I Know Where She Is…

Meet my sister. She’s five years older than me, and mostly amazing.

She’s been inspiring and challenging me for decades now (I’m excluding the first 12 or so years, because then she mostly just picked on me…), and now she’s moving gently but firmly into a new arena of life and ministry.

Please take 30 minutes and listen to her teach. Her message is about what you do when you find out that you’re not where you think you are in life. When expectations aren’t matching up with reality.

I know where she is… she’s following close behind a rabbi.

Centralia
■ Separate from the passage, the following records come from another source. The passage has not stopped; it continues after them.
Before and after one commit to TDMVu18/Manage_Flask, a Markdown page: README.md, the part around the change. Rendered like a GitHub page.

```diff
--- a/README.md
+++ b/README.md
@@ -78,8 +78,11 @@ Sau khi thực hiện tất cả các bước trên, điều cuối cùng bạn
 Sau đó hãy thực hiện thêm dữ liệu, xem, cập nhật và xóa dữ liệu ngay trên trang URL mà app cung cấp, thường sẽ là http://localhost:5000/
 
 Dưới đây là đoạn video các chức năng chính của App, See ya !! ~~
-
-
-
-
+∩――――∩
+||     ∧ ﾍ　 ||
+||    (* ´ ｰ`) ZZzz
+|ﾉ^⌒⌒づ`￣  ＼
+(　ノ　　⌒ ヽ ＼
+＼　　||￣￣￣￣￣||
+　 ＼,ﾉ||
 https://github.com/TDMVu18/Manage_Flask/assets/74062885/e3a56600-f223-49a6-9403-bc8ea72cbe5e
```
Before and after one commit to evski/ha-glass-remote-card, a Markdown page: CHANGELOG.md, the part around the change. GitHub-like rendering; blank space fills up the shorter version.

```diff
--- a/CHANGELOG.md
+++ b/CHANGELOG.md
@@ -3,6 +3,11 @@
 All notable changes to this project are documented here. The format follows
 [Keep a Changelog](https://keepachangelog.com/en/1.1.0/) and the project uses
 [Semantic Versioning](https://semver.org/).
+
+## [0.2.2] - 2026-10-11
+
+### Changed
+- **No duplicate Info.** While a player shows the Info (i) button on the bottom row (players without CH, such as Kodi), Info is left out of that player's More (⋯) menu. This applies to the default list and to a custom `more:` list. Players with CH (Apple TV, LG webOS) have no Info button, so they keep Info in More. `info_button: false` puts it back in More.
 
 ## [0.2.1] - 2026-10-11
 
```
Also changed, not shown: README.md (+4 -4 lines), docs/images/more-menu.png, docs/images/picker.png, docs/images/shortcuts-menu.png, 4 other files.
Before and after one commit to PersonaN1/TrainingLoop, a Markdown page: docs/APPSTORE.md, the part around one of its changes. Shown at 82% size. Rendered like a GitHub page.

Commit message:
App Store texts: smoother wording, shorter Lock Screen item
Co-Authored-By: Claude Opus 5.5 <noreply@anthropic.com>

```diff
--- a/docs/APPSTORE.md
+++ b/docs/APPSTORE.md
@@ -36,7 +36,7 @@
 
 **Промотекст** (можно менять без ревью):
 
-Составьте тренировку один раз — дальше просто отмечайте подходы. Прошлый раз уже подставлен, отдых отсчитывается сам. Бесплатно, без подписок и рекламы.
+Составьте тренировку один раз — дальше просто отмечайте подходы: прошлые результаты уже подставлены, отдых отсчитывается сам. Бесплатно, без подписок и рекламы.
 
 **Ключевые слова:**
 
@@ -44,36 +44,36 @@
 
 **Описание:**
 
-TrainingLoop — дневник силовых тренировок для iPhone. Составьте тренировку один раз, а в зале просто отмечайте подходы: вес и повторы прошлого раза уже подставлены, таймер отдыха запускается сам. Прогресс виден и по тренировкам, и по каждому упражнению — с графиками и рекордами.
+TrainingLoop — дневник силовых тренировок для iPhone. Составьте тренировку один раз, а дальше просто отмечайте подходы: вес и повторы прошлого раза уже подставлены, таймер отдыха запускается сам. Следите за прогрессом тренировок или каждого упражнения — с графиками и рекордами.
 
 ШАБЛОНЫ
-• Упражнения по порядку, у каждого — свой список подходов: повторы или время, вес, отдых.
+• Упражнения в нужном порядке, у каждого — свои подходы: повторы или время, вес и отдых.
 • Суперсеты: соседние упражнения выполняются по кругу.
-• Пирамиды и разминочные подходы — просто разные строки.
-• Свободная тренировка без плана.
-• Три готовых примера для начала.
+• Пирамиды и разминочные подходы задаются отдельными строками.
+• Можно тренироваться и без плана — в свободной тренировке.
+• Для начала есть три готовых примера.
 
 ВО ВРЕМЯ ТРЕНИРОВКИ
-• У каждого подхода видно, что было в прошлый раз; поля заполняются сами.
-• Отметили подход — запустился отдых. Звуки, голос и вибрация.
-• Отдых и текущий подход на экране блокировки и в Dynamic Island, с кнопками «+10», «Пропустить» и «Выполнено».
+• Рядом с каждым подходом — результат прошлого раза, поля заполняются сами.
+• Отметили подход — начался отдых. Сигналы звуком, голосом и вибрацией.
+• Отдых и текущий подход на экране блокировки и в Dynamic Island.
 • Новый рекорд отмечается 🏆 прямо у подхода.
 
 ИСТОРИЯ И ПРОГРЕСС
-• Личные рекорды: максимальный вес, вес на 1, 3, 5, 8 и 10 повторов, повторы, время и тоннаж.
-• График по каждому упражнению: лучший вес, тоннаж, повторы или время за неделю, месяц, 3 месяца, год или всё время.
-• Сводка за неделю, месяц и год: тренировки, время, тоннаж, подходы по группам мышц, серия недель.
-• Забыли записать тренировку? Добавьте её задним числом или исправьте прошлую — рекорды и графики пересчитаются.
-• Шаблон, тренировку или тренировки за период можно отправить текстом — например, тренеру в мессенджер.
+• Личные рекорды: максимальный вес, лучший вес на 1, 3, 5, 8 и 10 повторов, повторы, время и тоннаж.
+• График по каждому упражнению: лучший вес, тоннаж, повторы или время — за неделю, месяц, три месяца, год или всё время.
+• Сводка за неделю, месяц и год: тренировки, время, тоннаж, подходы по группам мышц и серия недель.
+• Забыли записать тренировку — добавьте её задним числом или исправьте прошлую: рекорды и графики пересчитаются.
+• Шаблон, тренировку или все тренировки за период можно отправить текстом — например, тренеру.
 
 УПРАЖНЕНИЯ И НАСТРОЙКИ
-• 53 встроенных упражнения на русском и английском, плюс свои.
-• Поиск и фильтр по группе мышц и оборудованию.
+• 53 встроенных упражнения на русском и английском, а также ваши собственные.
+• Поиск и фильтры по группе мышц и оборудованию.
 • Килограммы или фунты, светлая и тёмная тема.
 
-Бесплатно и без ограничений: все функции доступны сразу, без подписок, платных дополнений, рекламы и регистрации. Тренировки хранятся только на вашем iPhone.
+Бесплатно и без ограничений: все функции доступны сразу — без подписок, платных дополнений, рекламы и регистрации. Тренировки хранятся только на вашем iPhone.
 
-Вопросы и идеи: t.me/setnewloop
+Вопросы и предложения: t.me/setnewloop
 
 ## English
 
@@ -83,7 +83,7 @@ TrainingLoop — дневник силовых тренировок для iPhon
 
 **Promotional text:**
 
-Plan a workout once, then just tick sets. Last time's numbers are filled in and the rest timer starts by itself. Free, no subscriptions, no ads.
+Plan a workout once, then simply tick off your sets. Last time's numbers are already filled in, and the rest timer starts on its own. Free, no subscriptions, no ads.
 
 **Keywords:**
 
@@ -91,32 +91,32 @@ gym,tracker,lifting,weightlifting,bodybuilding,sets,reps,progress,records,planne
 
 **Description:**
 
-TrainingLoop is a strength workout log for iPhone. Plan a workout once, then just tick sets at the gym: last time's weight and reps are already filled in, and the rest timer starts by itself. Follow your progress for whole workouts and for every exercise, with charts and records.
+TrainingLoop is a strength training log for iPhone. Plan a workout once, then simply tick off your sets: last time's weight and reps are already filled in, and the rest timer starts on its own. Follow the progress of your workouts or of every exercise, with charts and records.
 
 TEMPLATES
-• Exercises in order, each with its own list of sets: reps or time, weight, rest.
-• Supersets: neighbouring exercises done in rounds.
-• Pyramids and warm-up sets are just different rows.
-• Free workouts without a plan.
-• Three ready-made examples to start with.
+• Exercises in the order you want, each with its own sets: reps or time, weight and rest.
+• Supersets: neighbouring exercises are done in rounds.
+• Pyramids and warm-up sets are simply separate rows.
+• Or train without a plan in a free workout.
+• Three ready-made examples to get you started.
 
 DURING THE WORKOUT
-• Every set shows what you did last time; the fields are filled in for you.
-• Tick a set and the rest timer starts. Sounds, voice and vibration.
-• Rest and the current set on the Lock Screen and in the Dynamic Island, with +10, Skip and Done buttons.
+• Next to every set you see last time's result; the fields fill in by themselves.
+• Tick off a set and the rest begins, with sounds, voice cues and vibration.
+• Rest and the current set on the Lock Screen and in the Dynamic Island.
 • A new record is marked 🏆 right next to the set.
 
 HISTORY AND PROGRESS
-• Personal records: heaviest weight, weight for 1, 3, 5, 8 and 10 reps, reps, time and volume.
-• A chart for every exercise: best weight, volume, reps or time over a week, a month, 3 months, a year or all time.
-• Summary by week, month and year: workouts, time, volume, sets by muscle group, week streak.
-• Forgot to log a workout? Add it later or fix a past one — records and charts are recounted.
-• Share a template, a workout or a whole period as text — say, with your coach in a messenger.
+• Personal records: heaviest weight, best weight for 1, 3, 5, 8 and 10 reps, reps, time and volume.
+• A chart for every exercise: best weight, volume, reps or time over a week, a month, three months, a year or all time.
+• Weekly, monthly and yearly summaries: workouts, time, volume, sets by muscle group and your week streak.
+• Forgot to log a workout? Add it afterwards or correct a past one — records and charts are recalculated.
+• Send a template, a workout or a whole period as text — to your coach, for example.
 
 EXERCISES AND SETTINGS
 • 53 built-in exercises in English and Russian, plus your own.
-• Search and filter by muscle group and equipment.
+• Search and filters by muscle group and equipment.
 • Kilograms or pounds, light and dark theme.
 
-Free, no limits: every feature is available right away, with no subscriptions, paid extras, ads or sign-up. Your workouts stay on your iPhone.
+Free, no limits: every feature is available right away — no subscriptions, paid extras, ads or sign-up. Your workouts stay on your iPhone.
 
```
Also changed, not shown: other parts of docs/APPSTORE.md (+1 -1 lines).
For two summers, when I was 18 and 19, I worked for the steel company that employed my father. I did random sales and marketing stuff for them: customer satisfaction surveys and inventories with the various state and local transportation departments that used their products. Driving around — Texas, Pennsylvania, Florida, and California — by myself in a rental car with an expense account was pretty happening for a skinny college kid who wanted to spend as much money as he could on guitar gear.

One day I was riding around with some guys in central Pennsylvania when we came to a town called Centralia. It stank. Smelled like sulfur. When I asked, they just shook their heads and said, “wait.” When we got closer to the town, they told me to get out and put my hand on the pavement. Even though it was a cool day, the pavement was warm; really warm.

Sulfur; heat.

Was this hell?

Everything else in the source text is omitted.